    During February 1953, the United Kingdom and Egypt concluded an agreement providing for Sudanese self-government and self-determination. The transitional period toward independence began with the inauguration of the first parliament in 1954. On 18 August 1955 a revolt in the army in Torit Southern Sudan broke out, which although quickly suppressed, led to a low level guerrilla insurgency by former Southern rebels, and marked the beginning of the First Sudanese Civil War. On 15 December 1955 t...

    Second Civil War

    In 1983, the civil war in the south was reignited following the government's Islamification policy which would have instituted Islamic law, among other things. After several years of fighting, the government compromised with southern groups. In 1984 and 1985; after a period of drought, several million people were threatened by famine, particularly in western Sudan. The regime is trying to hide the situation internationally. In March 1985, the announcement of the increase in the prices of basi...

    Recent history

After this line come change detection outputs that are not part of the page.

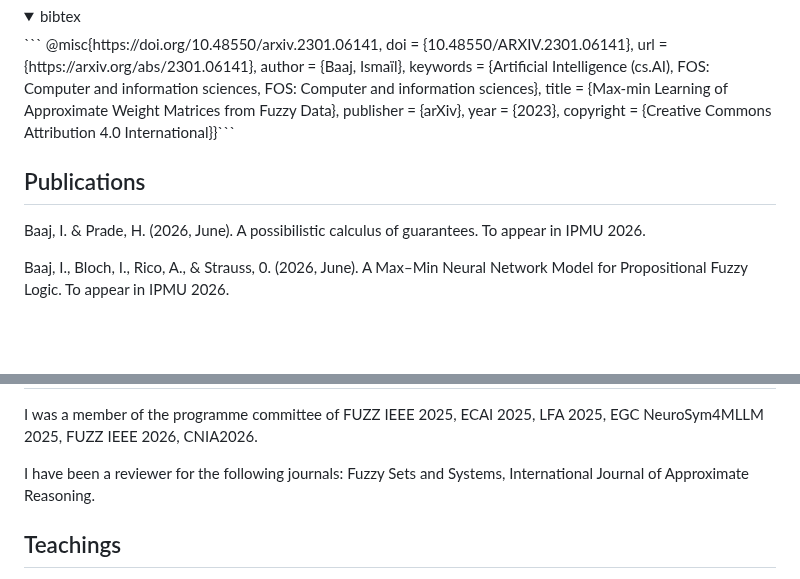
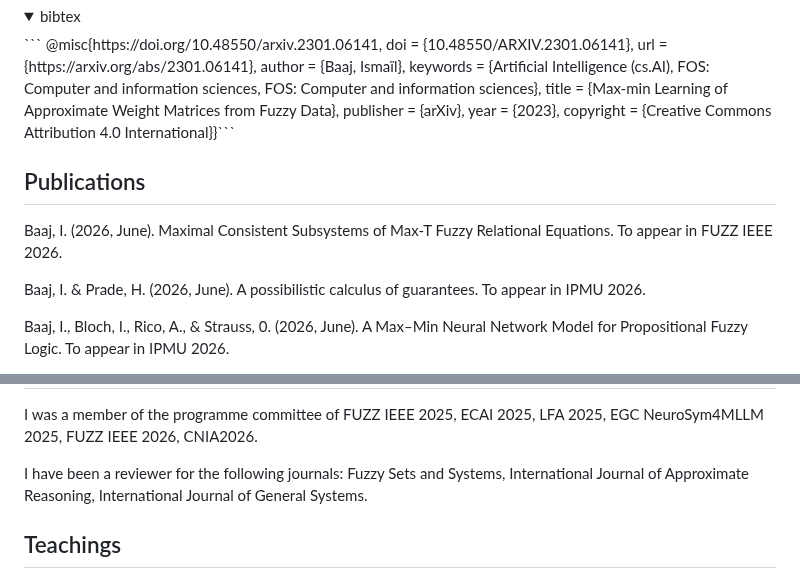
Before and after one commit to ibaaj/website, a Markdown page: index.md, 2 parts joined by grey strips. Drawn GitHub-style; folded sections open; blank space fills up the shorter version.

```diff
--- a/index.md
+++ b/index.md
@@ -139,6 +139,8 @@ Baaj, Ismaïl. "Max-min Learning of Approximate Weight Matrices From Fuzzy Data.
 
 
 ## <a name="publications"></a>Publications
+Baaj, I. (2026, June). Maximal Consistent Subsystems of Max-T Fuzzy Relational Equations. To appear in FUZZ IEEE 2026.
+
 Baaj, I. & Prade, H. (2026, June). A possibilistic calculus of guarantees. To appear in IPMU 2026.
 
 Baaj, I., Bloch, I., Rico, A., & Strauss, 0. (2026, June). A Max–Min Neural Network Model for Propositional Fuzzy Logic. To appear in IPMU 2026.
@@ -291,7 +293,7 @@ Baaj, I., & Poli, J. P. (2019). Natural language generation of explanations of f
 
 I was a member of the programme committee of FUZZ IEEE 2025, ECAI 2025, LFA 2025, EGC NeuroSym4MLLM 2025, FUZZ IEEE 2026, CNIA2026.
 
-I have been a reviewer for the following journals: Fuzzy Sets and Systems, International Journal of Approximate Reasoning.
+I have been a reviewer for the following journals: Fuzzy Sets and Systems, International Journal of Approximate Reasoning, International Journal of General Systems.
 
 
 ## <a name="teach"></a> Teachings
```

    On 31 August 2006, the United Nations Security Council approved Resolution 1706 to send a new peacekeeping force of 17,300 to Darfur. In the following months, however, UNMISwas not able to deploy to Darfur due to the Government of the Sudan's steadfast opposition to a peacekeeping operation undertaken solely by the United Nations. The UN then embarked on an alternative, innovative approach to try to begin stabilize the region through the phased strengthening of AMIS, before transfer of author...

    *History of Africa
    *History of Egypt
    *History of North Africa
    *History of South Sudan
    Adams, William Y. (1977). Nubia. Corridor to Africa. Princeton University. ISBN 978-0691093703.
    Edwards, David (2004). The Nubian Past: An Archaeology of the Sudan. Routledge. ISBN 978-0415369879.
    Hasan, Yusuf Fadl (1967). The Arabs and the Sudan. From the seventh to the early sixteenth century. Edinburgh University. OCLC 33206034.
    Hesse, Gerhard (2002). Die Jallaba und die Nuba Nordkordofans. Händler, Soziale Distinktion und Sudanisierung (in German). Lit. ISBN 978-3825858902.
    Abbas, Mekki. The Sudan question: the dispute over the Anglo-Egyptian condominium, 1884–1951(1952)
    Duncan, J.S.R. The Sudan: a record of achievement(1952), from the British perspective
    Gee, Martha Bettis (2009). Piece work/peace work : working together for peace and Sudan : mission study for children and teacher's guide. Women’s Division, General Board of Global Ministries, Unite...
    Holt, P.M., and M.W. Daly. History of the Sudan: From the Coming of Islam to the Present Day(6th es. 2011)
  4. Sudan - Simple English Wikipedia, the free encyclopedia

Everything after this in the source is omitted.